Marta Liotto, a resident of the neighborhood and president of the College of Auctioneers of Buenos Aires, pointed out that “the house cannot be demolished because it has historical protection, but if the roofs fall because of the pressure of the water, then this protection is lost. This is why we want the expropriation to be approved as soon as possible because the property is in very poor condition. The deterioration is evident: the entrance gates displaying the initial letters FB present signs of rust; the glass of the door is broken; the walls and ceilings inside, on the verge of collapsing; the carpentry, marble and granite of the original coatings have been lost and the stained glass windows seem incomplete.
The most recent bill was presented in August 2020, with the number 1961/2020, to make it a museum and cultural center. However, the project has yet to be discussed in the Legislative Assembly, which is why residents of Villa Devoto have warned that the government expects it to deteriorate further to make way for demolition.
The mansion not only has significant historical, but also cultural value. “Until 2007, various series and films were filmed at the Beiró house, such as Locas de Amor, Mujeres Asesinas and Epitafios”, explains Buenos Aires Perdida. Not only were the exteriors of the venue used, but shots were also taken inside the venue. Julieta Díaz and Alfredo Casero, for example, played there.
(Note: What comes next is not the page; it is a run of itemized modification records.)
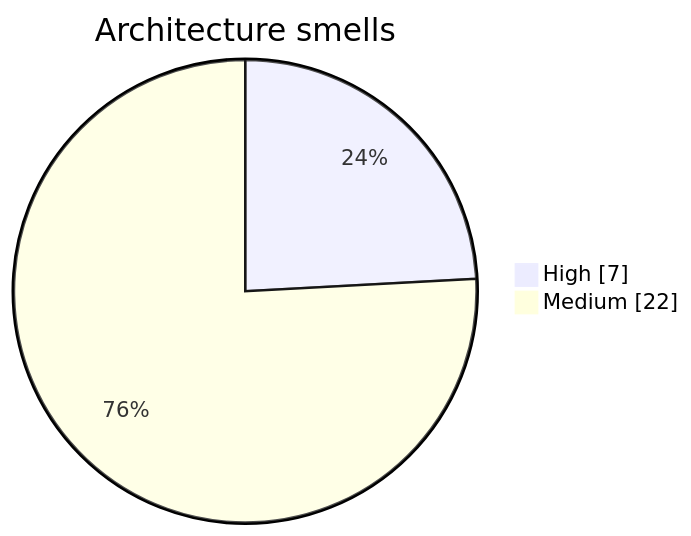
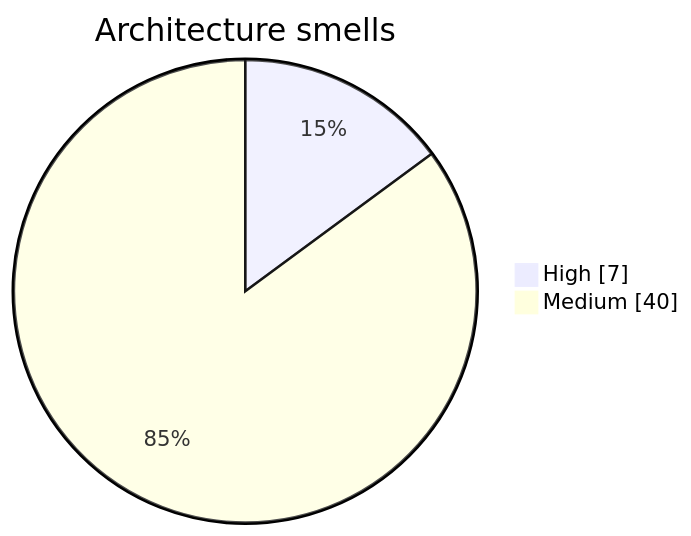
Before and after one commit to wolframs/jspace-probes: diagram 14 of 15 in .mentis/context/graphs.md, drawn with Mermaid. The commit also changed other lines of this file and 58 other files, not shown here.

First line of the commit message:
Mnestis fork: the call graph stops guessing, and engine/ session logs leave the repo

````diff
--- a/.mentis/context/graphs.md
+++ b/.mentis/context/graphs.md
@@ -287,5 +287,5 @@
 ```mermaid
 pie showData title Architecture smells
     "High" : 7
-    "Medium" : 22
+    "Medium" : 40
 ```
````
Possible intentions behind the deterioration
It is no coincidence that the neighbors denounce the government of Horace Rodriguez Larreta. For several years, residents of different neighborhoods and elected officials have been photographing private mansions fragmented to be demolished, for the construction of buildings, car parks, among other spaces. In September 2021, progress was made with the demolition of the historic building on the corner of Avenida Olazábal and Vidal, in the Belgrano district, to begin construction of a tower. It was a site built at the beginning of the 20th century by the famous Italian architect Alfredo Olivari, who records dozens of works in CABA as his authorship.
“Enough demolishing”, a group of people fighting for the maintenance of the historic center of the city, presented a report with the faculty of architecture of the UBA. The document indicates that there are 141,000 lots in CABA protected by Law 3056, which establishes that the CAAP must analyze buildings prior to 1941 and select, according to the criteria established by the Urban Code, those that will be kept as heritage and those that can be demolished.
Given this scenario, they clarified that according to regulatory guidelines, of the 141,000 lots, only 8,195 properties have been registered that need to be protected. That is to say only 13%. “It is for this reason that we are still seeing the slow but sure loss of hundreds of heritage buildings,” they said. The Beiró house dates from 1910, so it must be included for its protection.